If you need additional information on sourcing fabrics or trimmings, or lists of factories, reps, or textbooks on sourcing, manufacturing or other fashion-industry-related subject.
A step-by-step guide to apparel and sewn-product production sourcing for designers, product developers, entrepreneurs and new fashion companies sourcing production at trade shows and other industry events.
We mean it. Become great at juggling. If you plan to enter and succeed in this business of designing, sourcing, manufacturing, selling and shipping garments, then realize that as you are sourcing production, you’re selling what you are producing.
We Americans are casual. Many factory representatives from overseas are not. Many are very formal people. We Americans hurry into a booth and rush, speak quickly, state what we need, and ask if they can make it.
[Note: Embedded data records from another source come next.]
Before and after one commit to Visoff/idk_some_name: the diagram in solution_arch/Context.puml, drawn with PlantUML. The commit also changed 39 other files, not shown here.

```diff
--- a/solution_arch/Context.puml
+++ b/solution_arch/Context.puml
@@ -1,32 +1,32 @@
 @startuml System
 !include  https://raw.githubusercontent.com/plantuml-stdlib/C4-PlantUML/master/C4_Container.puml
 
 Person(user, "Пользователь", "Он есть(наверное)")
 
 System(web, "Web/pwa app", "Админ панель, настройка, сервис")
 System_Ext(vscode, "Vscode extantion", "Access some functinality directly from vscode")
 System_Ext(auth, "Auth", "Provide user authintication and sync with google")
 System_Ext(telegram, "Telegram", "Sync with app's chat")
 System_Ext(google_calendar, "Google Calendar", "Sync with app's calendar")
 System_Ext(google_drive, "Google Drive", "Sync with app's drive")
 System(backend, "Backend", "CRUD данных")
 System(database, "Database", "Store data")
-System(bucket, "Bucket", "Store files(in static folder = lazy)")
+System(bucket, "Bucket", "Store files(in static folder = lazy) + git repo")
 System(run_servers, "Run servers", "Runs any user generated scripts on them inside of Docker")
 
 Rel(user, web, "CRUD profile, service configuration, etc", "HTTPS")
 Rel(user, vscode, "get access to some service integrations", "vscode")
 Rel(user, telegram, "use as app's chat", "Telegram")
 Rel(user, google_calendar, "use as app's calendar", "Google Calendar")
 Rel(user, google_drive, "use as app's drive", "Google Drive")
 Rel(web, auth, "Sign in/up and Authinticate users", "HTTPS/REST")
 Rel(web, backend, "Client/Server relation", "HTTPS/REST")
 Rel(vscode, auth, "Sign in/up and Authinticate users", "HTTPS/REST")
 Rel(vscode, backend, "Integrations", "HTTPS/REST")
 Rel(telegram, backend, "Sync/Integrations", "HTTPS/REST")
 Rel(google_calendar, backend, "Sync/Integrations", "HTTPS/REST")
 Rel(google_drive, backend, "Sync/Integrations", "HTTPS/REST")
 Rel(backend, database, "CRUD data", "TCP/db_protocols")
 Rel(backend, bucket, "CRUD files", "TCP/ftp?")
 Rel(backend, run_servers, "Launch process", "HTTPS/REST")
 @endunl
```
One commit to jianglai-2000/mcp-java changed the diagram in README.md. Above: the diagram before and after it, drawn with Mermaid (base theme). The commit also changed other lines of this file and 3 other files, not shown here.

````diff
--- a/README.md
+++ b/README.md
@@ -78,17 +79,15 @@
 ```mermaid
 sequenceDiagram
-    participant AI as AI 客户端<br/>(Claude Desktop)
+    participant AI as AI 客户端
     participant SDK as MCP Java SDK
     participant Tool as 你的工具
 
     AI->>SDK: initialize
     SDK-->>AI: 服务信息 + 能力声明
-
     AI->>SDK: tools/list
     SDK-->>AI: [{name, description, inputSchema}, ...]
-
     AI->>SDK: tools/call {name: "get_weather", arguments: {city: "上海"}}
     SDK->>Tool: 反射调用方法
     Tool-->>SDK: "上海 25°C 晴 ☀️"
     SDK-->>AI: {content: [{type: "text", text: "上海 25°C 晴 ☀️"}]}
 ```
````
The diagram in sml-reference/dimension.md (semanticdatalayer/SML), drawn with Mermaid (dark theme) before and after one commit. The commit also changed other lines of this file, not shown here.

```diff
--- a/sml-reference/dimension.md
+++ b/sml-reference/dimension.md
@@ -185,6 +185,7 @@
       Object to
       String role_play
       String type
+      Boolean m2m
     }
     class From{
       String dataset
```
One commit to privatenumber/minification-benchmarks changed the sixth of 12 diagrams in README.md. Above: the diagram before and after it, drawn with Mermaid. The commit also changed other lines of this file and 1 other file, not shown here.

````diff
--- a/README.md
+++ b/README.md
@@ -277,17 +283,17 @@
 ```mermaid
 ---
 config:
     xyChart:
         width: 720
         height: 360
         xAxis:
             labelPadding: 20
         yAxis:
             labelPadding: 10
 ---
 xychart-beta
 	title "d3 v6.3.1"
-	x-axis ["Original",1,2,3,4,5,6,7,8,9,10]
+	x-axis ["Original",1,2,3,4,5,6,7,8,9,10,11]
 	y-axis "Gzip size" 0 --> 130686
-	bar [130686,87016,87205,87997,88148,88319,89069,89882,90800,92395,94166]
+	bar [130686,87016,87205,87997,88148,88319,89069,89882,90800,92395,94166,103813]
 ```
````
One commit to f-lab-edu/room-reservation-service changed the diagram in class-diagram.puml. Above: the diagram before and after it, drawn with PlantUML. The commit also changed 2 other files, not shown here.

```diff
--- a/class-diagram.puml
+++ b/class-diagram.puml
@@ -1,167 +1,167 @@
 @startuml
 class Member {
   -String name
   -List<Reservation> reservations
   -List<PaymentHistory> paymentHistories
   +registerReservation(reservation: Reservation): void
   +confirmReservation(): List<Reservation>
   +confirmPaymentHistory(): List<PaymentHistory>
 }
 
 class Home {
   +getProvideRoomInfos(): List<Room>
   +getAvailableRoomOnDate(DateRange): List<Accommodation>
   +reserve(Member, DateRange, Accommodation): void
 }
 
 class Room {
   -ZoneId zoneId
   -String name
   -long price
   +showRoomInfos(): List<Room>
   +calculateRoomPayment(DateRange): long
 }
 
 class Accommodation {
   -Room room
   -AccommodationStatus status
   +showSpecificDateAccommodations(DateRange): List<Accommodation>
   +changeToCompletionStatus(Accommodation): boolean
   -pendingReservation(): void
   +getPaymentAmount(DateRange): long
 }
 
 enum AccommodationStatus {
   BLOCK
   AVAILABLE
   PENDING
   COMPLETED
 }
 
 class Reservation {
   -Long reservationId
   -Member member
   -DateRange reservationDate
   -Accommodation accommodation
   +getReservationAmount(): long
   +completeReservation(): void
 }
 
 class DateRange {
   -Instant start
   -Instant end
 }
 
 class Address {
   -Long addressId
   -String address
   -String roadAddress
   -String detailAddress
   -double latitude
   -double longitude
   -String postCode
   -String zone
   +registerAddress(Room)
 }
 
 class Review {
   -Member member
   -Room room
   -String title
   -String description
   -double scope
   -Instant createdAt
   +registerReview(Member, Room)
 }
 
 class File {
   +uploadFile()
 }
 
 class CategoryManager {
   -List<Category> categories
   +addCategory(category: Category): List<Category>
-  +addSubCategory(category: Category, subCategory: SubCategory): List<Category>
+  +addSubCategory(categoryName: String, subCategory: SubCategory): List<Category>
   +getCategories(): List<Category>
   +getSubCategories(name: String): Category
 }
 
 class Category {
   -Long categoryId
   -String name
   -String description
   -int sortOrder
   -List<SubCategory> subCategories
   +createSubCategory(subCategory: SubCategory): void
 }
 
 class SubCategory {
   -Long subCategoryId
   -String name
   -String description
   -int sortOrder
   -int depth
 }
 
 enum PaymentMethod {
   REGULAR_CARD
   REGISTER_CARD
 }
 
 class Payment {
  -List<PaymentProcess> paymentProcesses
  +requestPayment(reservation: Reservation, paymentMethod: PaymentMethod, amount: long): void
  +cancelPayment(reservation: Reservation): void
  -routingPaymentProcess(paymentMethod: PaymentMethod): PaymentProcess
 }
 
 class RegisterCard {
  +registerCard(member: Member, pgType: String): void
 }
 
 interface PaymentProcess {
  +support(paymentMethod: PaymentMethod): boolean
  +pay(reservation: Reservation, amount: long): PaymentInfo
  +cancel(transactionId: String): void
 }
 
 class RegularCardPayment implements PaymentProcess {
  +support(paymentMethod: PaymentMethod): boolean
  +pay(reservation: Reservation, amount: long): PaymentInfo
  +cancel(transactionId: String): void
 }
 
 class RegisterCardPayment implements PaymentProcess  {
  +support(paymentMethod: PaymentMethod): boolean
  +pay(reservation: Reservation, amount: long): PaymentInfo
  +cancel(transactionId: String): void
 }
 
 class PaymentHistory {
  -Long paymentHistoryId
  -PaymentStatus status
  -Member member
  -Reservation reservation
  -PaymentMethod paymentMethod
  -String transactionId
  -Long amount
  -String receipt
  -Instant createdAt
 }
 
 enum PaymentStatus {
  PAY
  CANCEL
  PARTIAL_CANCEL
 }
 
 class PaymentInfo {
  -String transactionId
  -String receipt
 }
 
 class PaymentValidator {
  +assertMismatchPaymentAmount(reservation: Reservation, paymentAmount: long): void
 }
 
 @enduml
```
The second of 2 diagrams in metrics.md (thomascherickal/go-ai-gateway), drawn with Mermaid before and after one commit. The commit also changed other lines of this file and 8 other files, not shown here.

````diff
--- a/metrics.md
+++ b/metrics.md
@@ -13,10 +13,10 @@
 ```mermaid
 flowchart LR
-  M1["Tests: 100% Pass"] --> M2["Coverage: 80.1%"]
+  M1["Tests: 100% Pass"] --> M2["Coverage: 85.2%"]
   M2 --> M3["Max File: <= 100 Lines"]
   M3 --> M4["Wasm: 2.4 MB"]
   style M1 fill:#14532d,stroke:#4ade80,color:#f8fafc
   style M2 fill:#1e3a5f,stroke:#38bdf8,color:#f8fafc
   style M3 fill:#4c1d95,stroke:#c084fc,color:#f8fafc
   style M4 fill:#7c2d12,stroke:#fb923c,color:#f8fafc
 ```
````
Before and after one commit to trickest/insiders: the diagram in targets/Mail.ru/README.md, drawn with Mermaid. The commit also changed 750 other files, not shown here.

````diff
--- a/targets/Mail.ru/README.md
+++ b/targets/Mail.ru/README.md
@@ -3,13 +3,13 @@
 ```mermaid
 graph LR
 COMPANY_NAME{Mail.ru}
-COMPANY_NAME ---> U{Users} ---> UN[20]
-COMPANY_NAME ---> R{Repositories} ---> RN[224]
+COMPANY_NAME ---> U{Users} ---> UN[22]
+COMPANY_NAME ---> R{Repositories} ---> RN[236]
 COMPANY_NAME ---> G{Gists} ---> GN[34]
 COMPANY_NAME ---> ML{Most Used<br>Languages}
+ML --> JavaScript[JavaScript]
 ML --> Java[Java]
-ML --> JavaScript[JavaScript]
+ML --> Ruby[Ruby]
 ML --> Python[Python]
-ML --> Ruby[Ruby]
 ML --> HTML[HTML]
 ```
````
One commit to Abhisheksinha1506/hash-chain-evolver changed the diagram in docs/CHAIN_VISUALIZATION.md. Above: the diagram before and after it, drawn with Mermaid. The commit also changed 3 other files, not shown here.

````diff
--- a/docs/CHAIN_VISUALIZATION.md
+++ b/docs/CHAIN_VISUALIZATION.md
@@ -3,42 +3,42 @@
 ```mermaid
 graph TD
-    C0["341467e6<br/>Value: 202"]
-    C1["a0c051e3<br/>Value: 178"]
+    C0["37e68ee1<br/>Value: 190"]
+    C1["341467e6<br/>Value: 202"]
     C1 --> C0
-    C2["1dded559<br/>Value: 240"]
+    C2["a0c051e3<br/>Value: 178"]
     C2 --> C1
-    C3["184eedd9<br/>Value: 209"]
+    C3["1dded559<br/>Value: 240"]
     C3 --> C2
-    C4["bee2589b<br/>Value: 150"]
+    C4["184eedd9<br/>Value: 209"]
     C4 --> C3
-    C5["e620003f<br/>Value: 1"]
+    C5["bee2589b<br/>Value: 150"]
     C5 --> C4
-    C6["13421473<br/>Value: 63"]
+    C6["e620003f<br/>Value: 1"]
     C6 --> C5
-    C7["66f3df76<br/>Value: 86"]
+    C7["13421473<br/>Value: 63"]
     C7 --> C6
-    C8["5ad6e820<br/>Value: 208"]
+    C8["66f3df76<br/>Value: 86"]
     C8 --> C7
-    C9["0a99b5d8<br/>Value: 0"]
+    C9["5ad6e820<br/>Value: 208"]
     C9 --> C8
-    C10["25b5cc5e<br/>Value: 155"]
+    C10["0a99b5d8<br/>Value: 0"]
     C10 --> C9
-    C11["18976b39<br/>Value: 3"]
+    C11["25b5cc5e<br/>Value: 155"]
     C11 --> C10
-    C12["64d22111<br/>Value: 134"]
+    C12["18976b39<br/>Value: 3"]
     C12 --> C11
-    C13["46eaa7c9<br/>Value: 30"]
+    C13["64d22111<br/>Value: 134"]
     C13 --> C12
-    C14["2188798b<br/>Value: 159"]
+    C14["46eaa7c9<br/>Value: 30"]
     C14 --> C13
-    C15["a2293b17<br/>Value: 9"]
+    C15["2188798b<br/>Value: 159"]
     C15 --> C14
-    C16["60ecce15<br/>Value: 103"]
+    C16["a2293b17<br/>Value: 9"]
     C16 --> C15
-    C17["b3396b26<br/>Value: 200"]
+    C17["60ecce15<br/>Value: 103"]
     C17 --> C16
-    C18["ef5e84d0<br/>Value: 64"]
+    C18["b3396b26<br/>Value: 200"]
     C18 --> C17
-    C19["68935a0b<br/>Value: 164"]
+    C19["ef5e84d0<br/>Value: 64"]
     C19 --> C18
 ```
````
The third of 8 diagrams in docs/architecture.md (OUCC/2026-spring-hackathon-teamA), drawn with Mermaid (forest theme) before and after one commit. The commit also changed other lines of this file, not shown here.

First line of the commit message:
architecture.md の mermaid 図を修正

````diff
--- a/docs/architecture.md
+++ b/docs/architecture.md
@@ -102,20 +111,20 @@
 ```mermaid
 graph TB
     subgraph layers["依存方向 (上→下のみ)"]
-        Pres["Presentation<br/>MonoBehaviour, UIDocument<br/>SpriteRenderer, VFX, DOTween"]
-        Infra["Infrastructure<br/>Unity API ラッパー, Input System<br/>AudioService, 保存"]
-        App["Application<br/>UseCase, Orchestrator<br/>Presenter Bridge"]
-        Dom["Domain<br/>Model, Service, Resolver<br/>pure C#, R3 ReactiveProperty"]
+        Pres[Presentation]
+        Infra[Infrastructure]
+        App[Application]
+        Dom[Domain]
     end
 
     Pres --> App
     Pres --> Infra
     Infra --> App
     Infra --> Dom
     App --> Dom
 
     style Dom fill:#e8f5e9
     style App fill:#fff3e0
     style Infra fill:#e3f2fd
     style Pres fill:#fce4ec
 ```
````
When sourcing production, do inquire about reorders. Reorders must be produced faster than first production orders. This is because if a store initially orders three dozen of an item, sells the three dozen in one week, then orders two dozen more– they will want that additional order as soon as possible.
Some larger retailers will dictate the standards that you must meet when they place an order. Department stores, Amazon, and large chain retailers have vendor compliance standards. They receive hundreds of boxes from dozens of manufacturers each day and will specify precisely how each item must be packed, where the bar-code must be placed, and where purchase order numbers should be placed on each box.
This is an important step… after you source and research, and select a factory or two you feel may work well… you should evaluate the factory. Some of the evaluation can be done in writing. Questions can be emailed back and forth, such as: Who do they manufacture for?
The countries in which you source should be countries whose area of expertise matches what your new design concept requires. If beading is on your garment or item, then you could think of India first. If wool suits are what you are designing, consider Italy or Japan, both among the great countries for producing for tailored woolen garments.
A low-minimum order, also known as a small-production lot, is often what most first orders are. When new companies source production, they generally need to find a factory that is willing to produce a low-minimum order.
You need a sample or sketch when beginning to source production. Once you are in deeper discussions with a factory, they will expect more specifics details regarding the look, size, and production of your style.
When you place a production order with a factory, you will email send them a Purchase Order. A Purchase Order is a contract that you place with a factory and it lists the style, the quantity, size and color breakdown, price, and the delivery of what you are ordering.